▶ PROBLEM DESCRIPTION
Please copy out every line in the records below that includes the word "const".

Code change snippets

----------

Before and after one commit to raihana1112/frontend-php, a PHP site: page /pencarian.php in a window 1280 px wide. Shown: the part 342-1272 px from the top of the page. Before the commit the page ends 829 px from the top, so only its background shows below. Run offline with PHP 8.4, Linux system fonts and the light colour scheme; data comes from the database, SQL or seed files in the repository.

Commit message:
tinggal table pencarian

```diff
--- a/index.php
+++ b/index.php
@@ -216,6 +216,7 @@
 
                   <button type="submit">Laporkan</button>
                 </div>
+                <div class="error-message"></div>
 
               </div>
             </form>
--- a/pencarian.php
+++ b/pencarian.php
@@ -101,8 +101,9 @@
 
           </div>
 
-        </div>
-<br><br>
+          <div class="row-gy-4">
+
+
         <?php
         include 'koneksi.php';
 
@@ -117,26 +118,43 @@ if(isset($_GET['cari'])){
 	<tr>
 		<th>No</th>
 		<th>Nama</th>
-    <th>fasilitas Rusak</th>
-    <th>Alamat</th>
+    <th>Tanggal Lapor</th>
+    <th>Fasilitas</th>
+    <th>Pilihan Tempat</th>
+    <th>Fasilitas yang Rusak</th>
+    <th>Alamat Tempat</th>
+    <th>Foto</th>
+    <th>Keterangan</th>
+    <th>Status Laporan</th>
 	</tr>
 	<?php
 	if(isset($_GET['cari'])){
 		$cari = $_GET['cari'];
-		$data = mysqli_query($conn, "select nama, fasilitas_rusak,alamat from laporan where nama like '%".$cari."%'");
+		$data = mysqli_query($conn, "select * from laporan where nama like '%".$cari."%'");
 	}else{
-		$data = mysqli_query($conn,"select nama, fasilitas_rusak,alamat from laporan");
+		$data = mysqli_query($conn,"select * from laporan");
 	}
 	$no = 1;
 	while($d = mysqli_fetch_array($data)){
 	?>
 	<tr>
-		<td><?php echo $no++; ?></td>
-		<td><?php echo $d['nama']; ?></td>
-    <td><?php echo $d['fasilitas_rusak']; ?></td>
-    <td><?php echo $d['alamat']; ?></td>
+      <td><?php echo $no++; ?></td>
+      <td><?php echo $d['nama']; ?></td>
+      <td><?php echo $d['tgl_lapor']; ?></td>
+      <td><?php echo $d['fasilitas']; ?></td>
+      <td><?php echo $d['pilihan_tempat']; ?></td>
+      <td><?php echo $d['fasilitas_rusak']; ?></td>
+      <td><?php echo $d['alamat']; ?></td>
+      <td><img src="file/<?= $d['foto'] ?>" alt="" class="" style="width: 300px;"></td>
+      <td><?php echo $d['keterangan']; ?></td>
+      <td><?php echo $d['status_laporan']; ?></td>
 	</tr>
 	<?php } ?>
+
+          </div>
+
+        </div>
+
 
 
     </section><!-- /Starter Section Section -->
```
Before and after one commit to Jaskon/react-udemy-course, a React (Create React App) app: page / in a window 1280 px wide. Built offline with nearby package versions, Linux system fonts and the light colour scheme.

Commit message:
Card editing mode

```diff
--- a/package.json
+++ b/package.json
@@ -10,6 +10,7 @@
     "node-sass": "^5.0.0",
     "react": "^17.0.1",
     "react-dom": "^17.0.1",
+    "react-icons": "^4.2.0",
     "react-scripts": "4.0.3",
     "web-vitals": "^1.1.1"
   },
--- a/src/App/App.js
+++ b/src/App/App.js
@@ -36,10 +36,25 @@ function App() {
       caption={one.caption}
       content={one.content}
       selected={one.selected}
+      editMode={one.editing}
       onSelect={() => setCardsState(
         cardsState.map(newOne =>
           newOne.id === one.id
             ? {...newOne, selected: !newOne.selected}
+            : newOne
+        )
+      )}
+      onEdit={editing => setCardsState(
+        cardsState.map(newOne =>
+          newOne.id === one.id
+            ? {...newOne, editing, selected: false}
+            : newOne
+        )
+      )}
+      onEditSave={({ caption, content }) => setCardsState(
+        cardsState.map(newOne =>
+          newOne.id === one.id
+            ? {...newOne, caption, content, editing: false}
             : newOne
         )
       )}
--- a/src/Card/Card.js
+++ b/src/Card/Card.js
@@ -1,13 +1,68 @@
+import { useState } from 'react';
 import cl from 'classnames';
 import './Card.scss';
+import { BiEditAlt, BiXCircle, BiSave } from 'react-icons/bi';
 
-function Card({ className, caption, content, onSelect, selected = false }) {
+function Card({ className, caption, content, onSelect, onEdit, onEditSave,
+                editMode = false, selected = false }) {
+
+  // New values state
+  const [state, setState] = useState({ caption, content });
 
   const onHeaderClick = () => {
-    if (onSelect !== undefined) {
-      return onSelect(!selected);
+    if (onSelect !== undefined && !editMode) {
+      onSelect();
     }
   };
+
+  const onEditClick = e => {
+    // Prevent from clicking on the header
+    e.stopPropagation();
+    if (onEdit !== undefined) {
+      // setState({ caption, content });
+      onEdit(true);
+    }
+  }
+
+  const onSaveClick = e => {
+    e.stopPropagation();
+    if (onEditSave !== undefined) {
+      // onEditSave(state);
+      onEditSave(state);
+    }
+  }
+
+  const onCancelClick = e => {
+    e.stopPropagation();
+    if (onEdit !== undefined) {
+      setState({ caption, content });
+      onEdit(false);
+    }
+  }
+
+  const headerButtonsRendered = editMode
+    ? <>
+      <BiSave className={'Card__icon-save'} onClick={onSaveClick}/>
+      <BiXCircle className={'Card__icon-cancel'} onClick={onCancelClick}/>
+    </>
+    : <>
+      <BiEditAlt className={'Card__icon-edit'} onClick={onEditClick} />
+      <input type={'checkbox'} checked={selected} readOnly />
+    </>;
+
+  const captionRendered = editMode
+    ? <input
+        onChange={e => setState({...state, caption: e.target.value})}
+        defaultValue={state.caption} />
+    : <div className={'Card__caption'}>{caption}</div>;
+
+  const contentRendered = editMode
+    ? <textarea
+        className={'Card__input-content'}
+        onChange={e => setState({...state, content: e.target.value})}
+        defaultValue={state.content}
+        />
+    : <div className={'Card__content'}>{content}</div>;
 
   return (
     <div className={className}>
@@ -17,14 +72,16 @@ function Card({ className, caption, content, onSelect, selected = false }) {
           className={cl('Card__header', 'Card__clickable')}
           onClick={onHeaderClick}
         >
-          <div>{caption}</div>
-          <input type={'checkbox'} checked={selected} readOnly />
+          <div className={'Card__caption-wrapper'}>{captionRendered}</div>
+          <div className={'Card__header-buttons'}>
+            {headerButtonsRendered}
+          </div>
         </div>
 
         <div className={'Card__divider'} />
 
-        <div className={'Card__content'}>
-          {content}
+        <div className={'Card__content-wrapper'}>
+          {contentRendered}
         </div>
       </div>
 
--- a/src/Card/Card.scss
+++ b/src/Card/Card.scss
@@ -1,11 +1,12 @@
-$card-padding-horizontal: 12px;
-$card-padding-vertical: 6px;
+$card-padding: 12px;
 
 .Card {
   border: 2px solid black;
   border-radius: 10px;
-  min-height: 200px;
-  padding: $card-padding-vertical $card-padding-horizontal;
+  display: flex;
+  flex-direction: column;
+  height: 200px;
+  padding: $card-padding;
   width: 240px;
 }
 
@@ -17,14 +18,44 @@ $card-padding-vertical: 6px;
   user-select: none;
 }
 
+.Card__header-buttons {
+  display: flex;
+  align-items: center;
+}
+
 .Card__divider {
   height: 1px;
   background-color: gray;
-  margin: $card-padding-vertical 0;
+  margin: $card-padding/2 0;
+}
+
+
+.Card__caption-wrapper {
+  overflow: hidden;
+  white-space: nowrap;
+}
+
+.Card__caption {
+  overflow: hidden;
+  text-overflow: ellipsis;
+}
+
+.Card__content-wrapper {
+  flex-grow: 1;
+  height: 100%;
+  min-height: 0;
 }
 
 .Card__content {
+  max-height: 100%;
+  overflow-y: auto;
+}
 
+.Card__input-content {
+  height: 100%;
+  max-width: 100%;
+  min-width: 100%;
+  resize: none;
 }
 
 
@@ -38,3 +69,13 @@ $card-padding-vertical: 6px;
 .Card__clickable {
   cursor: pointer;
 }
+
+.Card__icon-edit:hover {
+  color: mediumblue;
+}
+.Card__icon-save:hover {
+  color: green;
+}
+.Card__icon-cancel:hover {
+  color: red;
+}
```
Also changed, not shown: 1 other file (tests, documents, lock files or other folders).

----------

▶ FINAL ANSWER
+  const [state, setState] = useState({ caption, content });
   const onHeaderClick = () => {
+  const onEditClick = e => {
+  const onSaveClick = e => {
+  const onCancelClick = e => {
+  const headerButtonsRendered = editMode
+  const captionRendered = editMode
+  const contentRendered = editMode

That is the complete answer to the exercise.